:: Supplied records

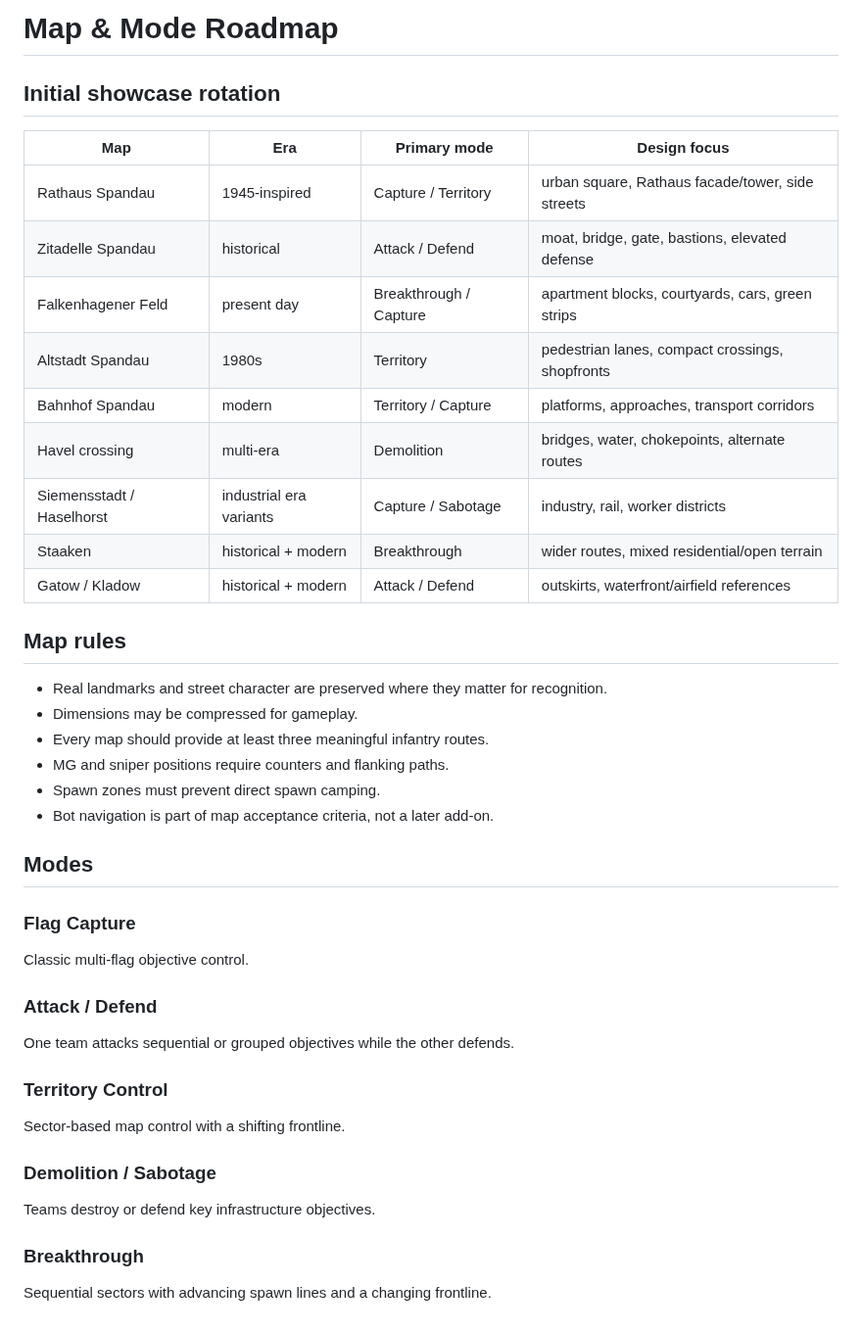
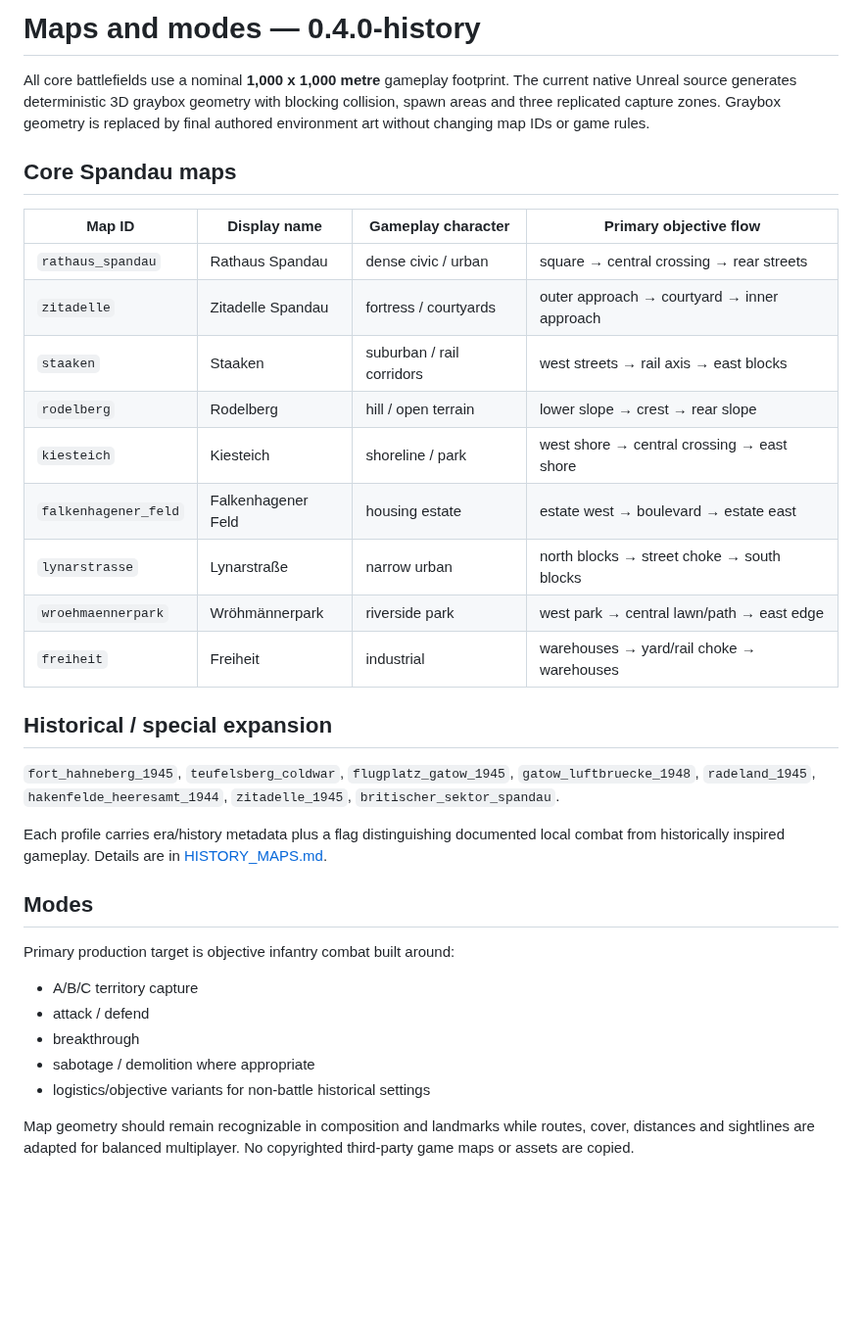
Before and after one commit to jygnw29kms-bit/135er-Spandau-Defeat, a Markdown page: docs/MAPS_AND_MODES.md, the part around the change. Shown at 98% size. Rendered like a GitHub page; blank space fills up the shorter version.

```diff
--- a/docs/MAPS_AND_MODES.md
+++ b/docs/MAPS_AND_MODES.md
@@ -1,39 +1,34 @@
-# Map & Mode Roadmap
+# Maps and modes — 0.4.0-history
 
-## Initial showcase rotation
+All core battlefields use a nominal **1,000 x 1,000 metre** gameplay footprint. The current native Unreal source generates deterministic 3D graybox geometry with blocking collision, spawn areas and three replicated capture zones. Graybox geometry is replaced by final authored environment art without changing map IDs or game rules.
 
-| Map | Era | Primary mode | Design focus |
+## Core Spandau maps
+
+| Map ID | Display name | Gameplay character | Primary objective flow |
 |---|---|---|---|
-| Rathaus Spandau | 1945-inspired | Capture / Territory | urban square, Rathaus facade/tower, side streets |
-| Zitadelle Spandau | historical | Attack / Defend | moat, bridge, gate, bastions, elevated defense |
-| Falkenhagener Feld | present day | Breakthrough / Capture | apartment blocks, courtyards, cars, green strips |
-| Altstadt Spandau | 1980s | Territory | pedestrian lanes, compact crossings, shopfronts |
-| Bahnhof Spandau | modern | Territory / Capture | platforms, approaches, transport corridors |
-| Havel crossing | multi-era | Demolition | bridges, water, chokepoints, alternate routes |
-| Siemensstadt / Haselhorst | industrial era variants | Capture / Sabotage | industry, rail, worker districts |
-| Staaken | historical + modern | Breakthrough | wider routes, mixed residential/open terrain |
-| Gatow / Kladow | historical + modern | Attack / Defend | outskirts, waterfront/airfield references |
+| `rathaus_spandau` | Rathaus Spandau | dense civic / urban | square → central crossing → rear streets |
+| `zitadelle` | Zitadelle Spandau | fortress / courtyards | outer approach → courtyard → inner approach |
+| `staaken` | Staaken | suburban / rail corridors | west streets → rail axis → east blocks |
+| `rodelberg` | Rodelberg | hill / open terrain | lower slope → crest → rear slope |
+| `kiesteich` | Kiesteich | shoreline / park | west shore → central crossing → east shore |
+| `falkenhagener_feld` | Falkenhagener Feld | housing estate | estate west → boulevard → estate east |
+| `lynarstrasse` | Lynarstraße | narrow urban | north blocks → street choke → south blocks |
+| `wroehmaennerpark` | Wröhmännerpark | riverside park | west park → central lawn/path → east edge |
+| `freiheit` | Freiheit | industrial | warehouses → yard/rail choke → warehouses |
 
-## Map rules
-- Real landmarks and street character are preserved where they matter for recognition.
-- Dimensions may be compressed for gameplay.
-- Every map should provide at least three meaningful infantry routes.
-- MG and sniper positions require counters and flanking paths.
-- Spawn zones must prevent direct spawn camping.
-- Bot navigation is part of map acceptance criteria, not a later add-on.
+## Historical / special expansion
+
+`fort_hahneberg_1945`, `teufelsberg_coldwar`, `flugplatz_gatow_1945`, `gatow_luftbruecke_1948`, `radeland_1945`, `hakenfelde_heeresamt_1944`, `zitadelle_1945`, `britischer_sektor_spandau`.
+
+Each profile carries era/history metadata plus a flag distinguishing documented local combat from historically inspired gameplay. Details are in [HISTORY_MAPS.md](HISTORY_MAPS.md).
 
 ## Modes
-### Flag Capture
-Classic multi-flag objective control.
 
-### Attack / Defend
-One team attacks sequential or grouped objectives while the other defends.
+Primary production target is objective infantry combat built around:
+- A/B/C territory capture
+- attack / defend
+- breakthrough
+- sabotage / demolition where appropriate
+- logistics/objective variants for non-battle historical settings
 
-### Territory Control
-Sector-based map control with a shifting frontline.
-
-### Demolition / Sabotage
-Teams destroy or defend key infrastructure objectives.
-
-### Breakthrough
-Sequential sectors with advancing spawn lines and a changing frontline.
+Map geometry should remain recognizable in composition and landmarks while routes, cover, distances and sightlines are adapted for balanced multiplayer. No copyrighted third-party game maps or assets are copied.
```
Also changed, not shown: README.md (+70 -23 lines), docs/HISTORY_MAPS.md (added, +22 -0 lines), game/README.md (added, +14 -0 lines), media/README.md (+14 -15 lines), media/maps/README.md (added, +10 -0 lines), media/maps/falkenhagener-feld-concept.jpg (added), media/maps/map-gallery-concept.jpg (added), media/maps/spandau-industrial-rail-concept.jpg (added), media/maps/zitadelle-spandau-concept.jpg (added), 1 other file.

::::

-- Exercise instructions --
Each entry should be copied exactly as written, though any pictures stay out.

-- Answer section --
Before and after one commit to jygnw29kms-bit/135er-Spandau-Defeat, a Markdown page: docs/MAPS_AND_MODES.md, the part around the change. Shown at 98% size. Rendered like a GitHub page; blank space fills up the shorter version.

```diff
--- a/docs/MAPS_AND_MODES.md
+++ b/docs/MAPS_AND_MODES.md
@@ -1,39 +1,34 @@
-# Map & Mode Roadmap
+# Maps and modes — 0.4.0-history
 
-## Initial showcase rotation
+All core battlefields use a nominal **1,000 x 1,000 metre** gameplay footprint. The current native Unreal source generates deterministic 3D graybox geometry with blocking collision, spawn areas and three replicated capture zones. Graybox geometry is replaced by final authored environment art without changing map IDs or game rules.
 
-| Map | Era | Primary mode | Design focus |
+## Core Spandau maps
+
+| Map ID | Display name | Gameplay character | Primary objective flow |
 |---|---|---|---|
-| Rathaus Spandau | 1945-inspired | Capture / Territory | urban square, Rathaus facade/tower, side streets |
-| Zitadelle Spandau | historical | Attack / Defend | moat, bridge, gate, bastions, elevated defense |
-| Falkenhagener Feld | present day | Breakthrough / Capture | apartment blocks, courtyards, cars, green strips |
-| Altstadt Spandau | 1980s | Territory | pedestrian lanes, compact crossings, shopfronts |
-| Bahnhof Spandau | modern | Territory / Capture | platforms, approaches, transport corridors |
-| Havel crossing | multi-era | Demolition | bridges, water, chokepoints, alternate routes |
-| Siemensstadt / Haselhorst | industrial era variants | Capture / Sabotage | industry, rail, worker districts |
-| Staaken | historical + modern | Breakthrough | wider routes, mixed residential/open terrain |
-| Gatow / Kladow | historical + modern | Attack / Defend | outskirts, waterfront/airfield references |
+| `rathaus_spandau` | Rathaus Spandau | dense civic / urban | square → central crossing → rear streets |
+| `zitadelle` | Zitadelle Spandau | fortress / courtyards | outer approach → courtyard → inner approach |
+| `staaken` | Staaken | suburban / rail corridors | west streets → rail axis → east blocks |
+| `rodelberg` | Rodelberg | hill / open terrain | lower slope → crest → rear slope |
+| `kiesteich` | Kiesteich | shoreline / park | west shore → central crossing → east shore |
+| `falkenhagener_feld` | Falkenhagener Feld | housing estate | estate west → boulevard → estate east |
+| `lynarstrasse` | Lynarstraße | narrow urban | north blocks → street choke → south blocks |
+| `wroehmaennerpark` | Wröhmännerpark | riverside park | west park → central lawn/path → east edge |
+| `freiheit` | Freiheit | industrial | warehouses → yard/rail choke → warehouses |
 
-## Map rules
-- Real landmarks and street character are preserved where they matter for recognition.
-- Dimensions may be compressed for gameplay.
-- Every map should provide at least three meaningful infantry routes.
-- MG and sniper positions require counters and flanking paths.
-- Spawn zones must prevent direct spawn camping.
-- Bot navigation is part of map acceptance criteria, not a later add-on.
+## Historical / special expansion
+
+`fort_hahneberg_1945`, `teufelsberg_coldwar`, `flugplatz_gatow_1945`, `gatow_luftbruecke_1948`, `radeland_1945`, `hakenfelde_heeresamt_1944`, `zitadelle_1945`, `britischer_sektor_spandau`.
+
+Each profile carries era/history metadata plus a flag distinguishing documented local combat from historically inspired gameplay. Details are in [HISTORY_MAPS.md](HISTORY_MAPS.md).
 
 ## Modes
-### Flag Capture
-Classic multi-flag objective control.
 
-### Attack / Defend
-One team attacks sequential or grouped objectives while the other defends.
+Primary production target is objective infantry combat built around:
+- A/B/C territory capture
+- attack / defend
+- breakthrough
+- sabotage / demolition where appropriate
+- logistics/objective variants for non-battle historical settings
 
-### Territory Control
-Sector-based map control with a shifting frontline.
-
-### Demolition / Sabotage
-Teams destroy or defend key infrastructure objectives.
-
-### Breakthrough
-Sequential sectors with advancing spawn lines and a changing frontline.
+Map geometry should remain recognizable in composition and landmarks while routes, cover, distances and sightlines are adapted for balanced multiplayer. No copyrighted third-party game maps or assets are copied.
```
Also changed, not shown: README.md (+70 -23 lines), docs/HISTORY_MAPS.md (added, +22 -0 lines), game/README.md (added, +14 -0 lines), media/README.md (+14 -15 lines), media/maps/README.md (added, +10 -0 lines), media/maps/falkenhagener-feld-concept.jpg (added), media/maps/map-gallery-concept.jpg (added), media/maps/spandau-industrial-rail-concept.jpg (added), media/maps/zitadelle-spandau-concept.jpg (added), 1 other file.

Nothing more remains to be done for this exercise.